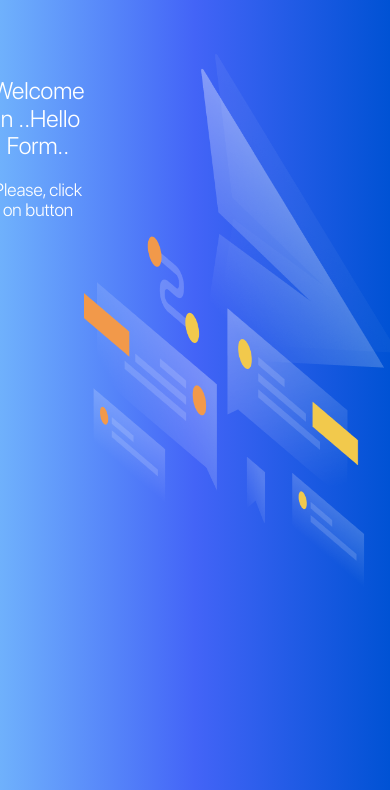
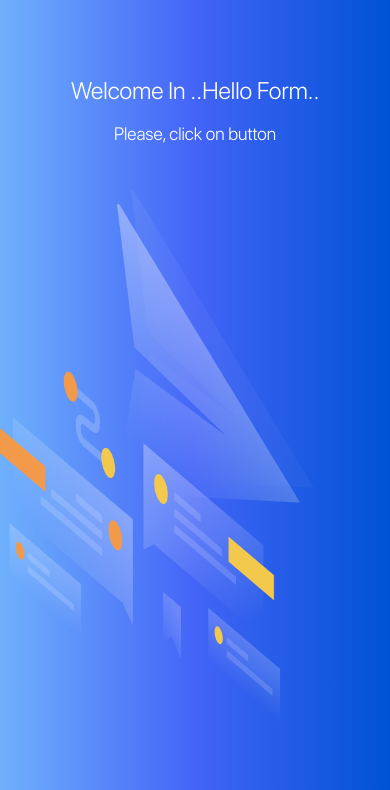
Before and after one commit to Disteg/HelloForm, a plain HTML site: page index.html in a window 390 px wide. Shown: the part 54-844 px from the top of the page. Drawn offline with Linux system fonts and the light colour scheme.

Commit message:
initi commit

```diff
--- a/pages/index.css
+++ b/pages/index.css
@@ -86,6 +86,17 @@ html {
 }
 
 @media (max-width: 700px) {
+    .allContent {
+    display: block;
+    min-height: auto;
+    overflow: hidden;
+    justify-content: center;
+    margin-top: 10px;
+
+    }
+}
+
+@media (max-width: 700px) {
     .Illustation {
     display: block;
     min-height: auto;
@@ -112,7 +123,7 @@ html {
 
 
 .welcome {
-    padding-top: 10%;
+    padding-top: 20%;
     display: block;
     font-family: 'SFProDisplay';
     text-align: center;
```
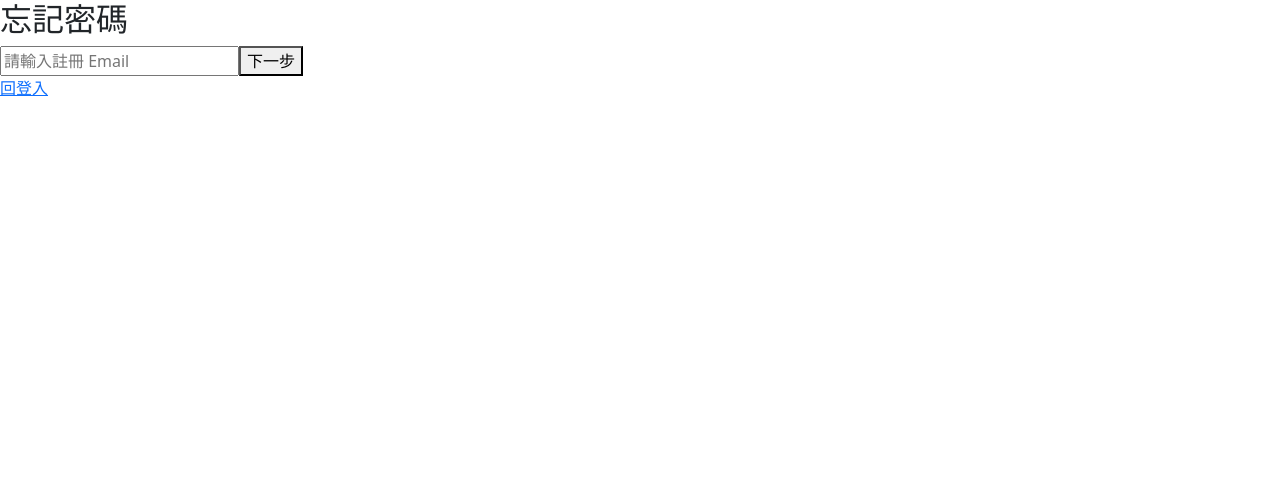
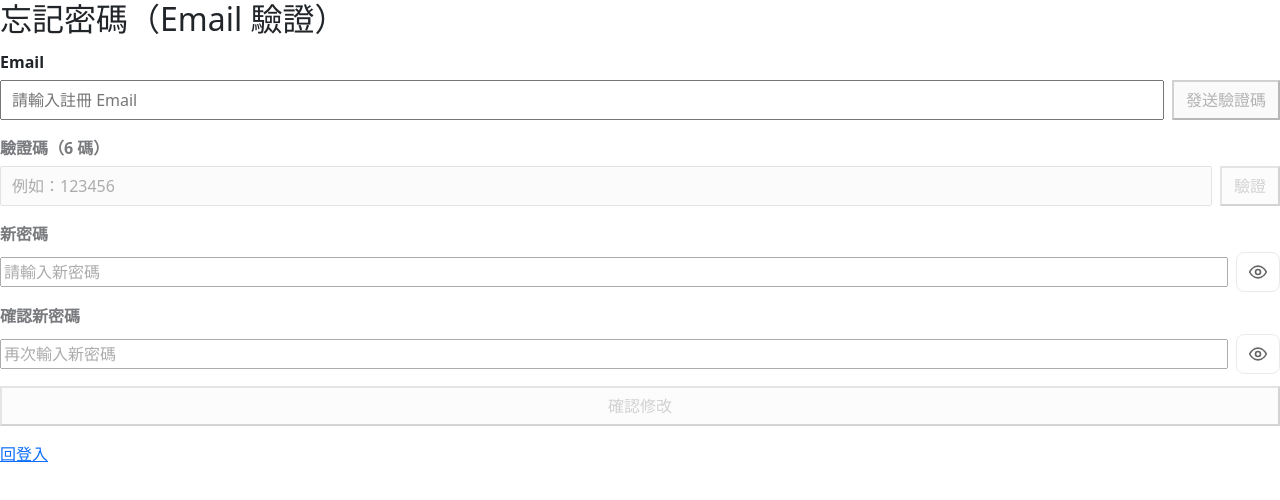
Before and after one commit to ethon92/restaurant-vue, a Vue app: page /forgot-password in a window 1280 px wide. Shown: the top 500 px of the page. Built offline with nearby package versions, Linux system fonts and the light colour scheme.

Commit message:
忘記密碼改為email寄送otp碼驗證（測試）

```diff
--- a/src/api/modules/auth.js
+++ b/src/api/modules/auth.js
@@ -13,3 +13,13 @@ export const resetPassword = (payload) =>
 export const getProfile = (payload = {}) => api.post("/auth/profile", payload);
 export const updateProfile = (payload) => api.put("/auth/profile", payload);
 export const logout = () => api.post("/auth/logout");
+
+// OTP 忘記密碼（Email 驗證）
+export const sendForgotPasswordOtp = (payload) =>
+  api.post("/auth/forgot-password/send-otp", payload);
+
+export const verifyForgotPasswordOtp = (payload) =>
+  api.post("/auth/forgot-password/verify-otp", payload);
+
+export const resetPasswordByOtp = (payload) =>
+  api.post("/auth/forgot-password/reset", payload);
--- a/src/views/auth/ForgotPassword.vue
+++ b/src/views/auth/ForgotPassword.vue
@@ -1,36 +1,206 @@
 <template>
   <div class="auth-container">
-    <h2>忘記密碼</h2>
+    <h2>忘記密碼（Email 驗證）</h2>
 
-    <form @submit.prevent="goVerify">
-      <input v-model="email" type="email" placeholder="請輸入註冊 Email" required />
-      <button type="submit">下一步</button>
-    </form>
+    <!-- 顯示錯誤 -->
+    <p v-if="errorMsg" style="color: #dc2626; font-weight: 700;">
+      {{ errorMsg }}
+    </p>
+    <p v-if="okMsg" style="color: #16a34a; font-weight: 700;">
+      {{ okMsg }}
+    </p>
 
-    <p>
-      <router-link to="/login">回登入</router-link>
+    <!-- Step 1：輸入 Email + 發送 OTP -->
+    <div style="margin-top: 12px;">
+      <label style="display:block; font-weight: 700; margin-bottom: 6px;">Email</label>
+
+      <div style="display:flex; gap: 8px; align-items:center;">
+        <input v-model.trim="email" type="email" placeholder="請輸入註冊 Email" :disabled="isOtpVerified"
+          style="flex:1; height: 40px; padding: 0 10px;" />
+
+        <button type="button" @click="sendOtp" :disabled="loading || countdown > 0 || !email"
+          style="height: 40px; padding: 0 12px;">
+          <span v-if="loading">傳送中...</span>
+          <span v-else-if="countdown > 0">重送 ({{ countdown }}s)</span>
+          <span v-else>發送驗證碼</span>
+        </button>
+      </div>
+    </div>
+
+    <!-- Step 2：輸入 OTP + 驗證 -->
+    <div :style="{ marginTop: '16px', opacity: isEmailChecked ? 1 : 0.6 }">
+
+      <label style="display:block; font-weight: 700; margin-bottom: 6px;">驗證碼（6 碼）</label>
+
+      <div style="display:flex; gap: 8px; align-items:center;">
+        <input v-model.trim="otp" type="text" maxlength="6" placeholder="例如：123456"
+          :disabled="!isEmailChecked || isOtpVerified" style="flex:1; height: 40px; padding: 0 10px;" />
+        <button type="button" @click="verifyOtp" :disabled="loading || !isEmailChecked || isOtpVerified"
+          style="height: 40px; padding: 0 12px;">
+          {{ isOtpVerified ? "已驗證" : "驗證" }}
+        </button>
+      </div>
+    </div>
+
+    <!-- Step 3：重設密碼 -->
+    <div :style="{ marginTop: '16px', opacity: isOtpVerified ? 1 : 0.6 }">
+      <label style="display:block; font-weight: 700; margin-bottom: 6px;">新密碼</label>
+      <PasswordField v-model="newPassword" placeholder="請輸入新密碼" :disabled="!isOtpVerified" />
+
+      <label style="display:block; font-weight: 700; margin: 12px 0 6px;">確認新密碼</label>
+      <PasswordField v-model="confirmPassword" placeholder="再次輸入新密碼" :disabled="!isOtpVerified" />
+
+      <button type="button" @click="resetPassword" :disabled="loading || !canSubmit"
+        style="margin-top: 12px; height: 40px; padding: 0 12px; width: 100%;">
+        {{ loading ? "送出中..." : "確認修改" }}
+      </button>
+    </div>
+
+    <p style="margin-top: 16px;">
+      <a href="#" @click.prevent="goToLogin">回登入</a>
     </p>
   </div>
 </template>
 
 <script setup>
-import { ref } from 'vue'
-import { useRouter } from 'vue-router'
-import { forgotPassword } from '@/api/modules/auth'
+/**
+ * 忘記密碼
+ * 流程：
+ * 1) sendOtp：輸入 email → 後端寄出驗證碼（OTP）
+ * 2) verifyOtp：輸入 OTP → 後端驗證成功
+ * 3) resetPassword：OTP 已驗證 → 設定新密碼
+ */
 
+import { ref, computed, onUnmounted } from "vue";
+import { useRouter } from "vue-router";
+import PasswordField from "@/components/PasswordField.vue";
+import {
+  sendForgotPasswordOtp,
+  verifyForgotPasswordOtp,
+  resetPasswordByOtp,
+} from "@/api/modules/auth";
 
-const email = ref('')
 const router = useRouter()
 
-const goVerify = async () => {
+const loading = ref(false);
+const errorMsg = ref("");
+const okMsg = ref("");
+
+/** Step 狀態 */
+const isEmailChecked = ref(false); // 已發送過 OTP
+const isOtpVerified = ref(false);  // OTP 已驗證成功
+
+/** 表單 */
+const email = ref("");
+const otp = ref("");
+const newPassword = ref("");
+const confirmPassword = ref("");
+
+/** 倒數計時（防止OTP連續發送） */
+const countdown = ref(0);
+let timer = null;
+
+const startCountdown = () => {
+  countdown.value = 60;
+  timer = setInterval(() => {
+    if (countdown.value > 0) countdown.value--;
+    else {
+      clearInterval(timer);
+      timer = null;
+    }
+  }, 1000);
+};
+
+onUnmounted(() => {
+  if (timer) clearInterval(timer);
+});
+
+/** 是否可送出重設 */
+const canSubmit = computed(() => {
+  return (
+    isOtpVerified.value &&
+    newPassword.value &&
+    confirmPassword.value &&
+    newPassword.value === confirmPassword.value &&
+    newPassword.value.length >= 6
+  );
+});
+
+/** 1) 發送 OTP */
+const sendOtp = async () => {
+  if (!email.value) return;
+  if (countdown.value > 0) return;
+
+  loading.value = true;
+  errorMsg.value = "";
+  okMsg.value = "";
+
   try {
-    await forgotPassword({ email: email.value })
-    router.push({
-      path: '/verify-identity',
-      query: { email: email.value }
-    })
-  } catch (error) {
-    alert('驗證信箱失敗')
+    // 後端：檢查 email 存在 → 寄 OTP
+    await sendForgotPasswordOtp({ email: email.value });
+
+    isEmailChecked.value = true;
+    isOtpVerified.value = false; // 重新發送就要重新驗證
+    okMsg.value = "驗證碼已寄出，請到信箱查看";
+    startCountdown();
+  } catch (e) {
+    const detail = e?.response?.data?.detail;
+    errorMsg.value = detail || "發送失敗（請確認信箱是否註冊）";
+    // 若後端做 429 限流，也可在此啟動倒數
+    startCountdown();
+  } finally {
+    loading.value = false;
   }
-}
+};
+
+/** 2) 驗證 OTP */
+const verifyOtp = async () => {
+  errorMsg.value = "";
+  okMsg.value = "";
+
+  if (otp.value.length !== 6) {
+    errorMsg.value = "請輸入 6 位數驗證碼";
+    return;
+  }
+
+  loading.value = true;
+  try {
+    await verifyForgotPasswordOtp({ email: email.value, otp: otp.value });
+
+    isOtpVerified.value = true;
+    okMsg.value = "驗證成功，請設定新密碼";
+  } catch (e) {
+    const detail = e?.response?.data?.detail;
+    errorMsg.value = detail || "驗證碼錯誤或已過期";
+  } finally {
+    loading.value = false;
+  }
+};
+
+/** 3) 重設密碼 */
+const resetPassword = async () => {
+  if (!canSubmit.value) return;
+
+  loading.value = true;
+  errorMsg.value = "";
+  okMsg.value = "";
+
+  try {
+    await resetPasswordByOtp({
+      email: email.value,
+      otp: otp.value,
+      new_password: newPassword.value,
+    });
+
+    okMsg.value = "密碼重設成功！即將回登入頁…";
+    setTimeout(() => router.push("/login"), 300);
+  } catch (e) {
+    const detail = e?.response?.data?.detail;
+    errorMsg.value = detail || "重設失敗，請稍後再試";
+  } finally {
+    loading.value = false;
+  }
+};
+
+const goToLogin = () => router.push("/login");
 </script>
```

########

Problem requirements ::
Which lines in the records above contain the string "from"? Copy each one.

Answer to the problem ::
Before and after one commit to Disteg/HelloForm, a plain HTML site: page index.html in a window 390 px wide. Shown: the part 54-844 px from the top of the page. Drawn offline with Linux system fonts and the light colour scheme.
-import { ref } from 'vue'
-import { useRouter } from 'vue-router'
-import { forgotPassword } from '@/api/modules/auth'
+import { ref, computed, onUnmounted } from "vue";
+import { useRouter } from "vue-router";
+import PasswordField from "@/components/PasswordField.vue";
+} from "@/api/modules/auth";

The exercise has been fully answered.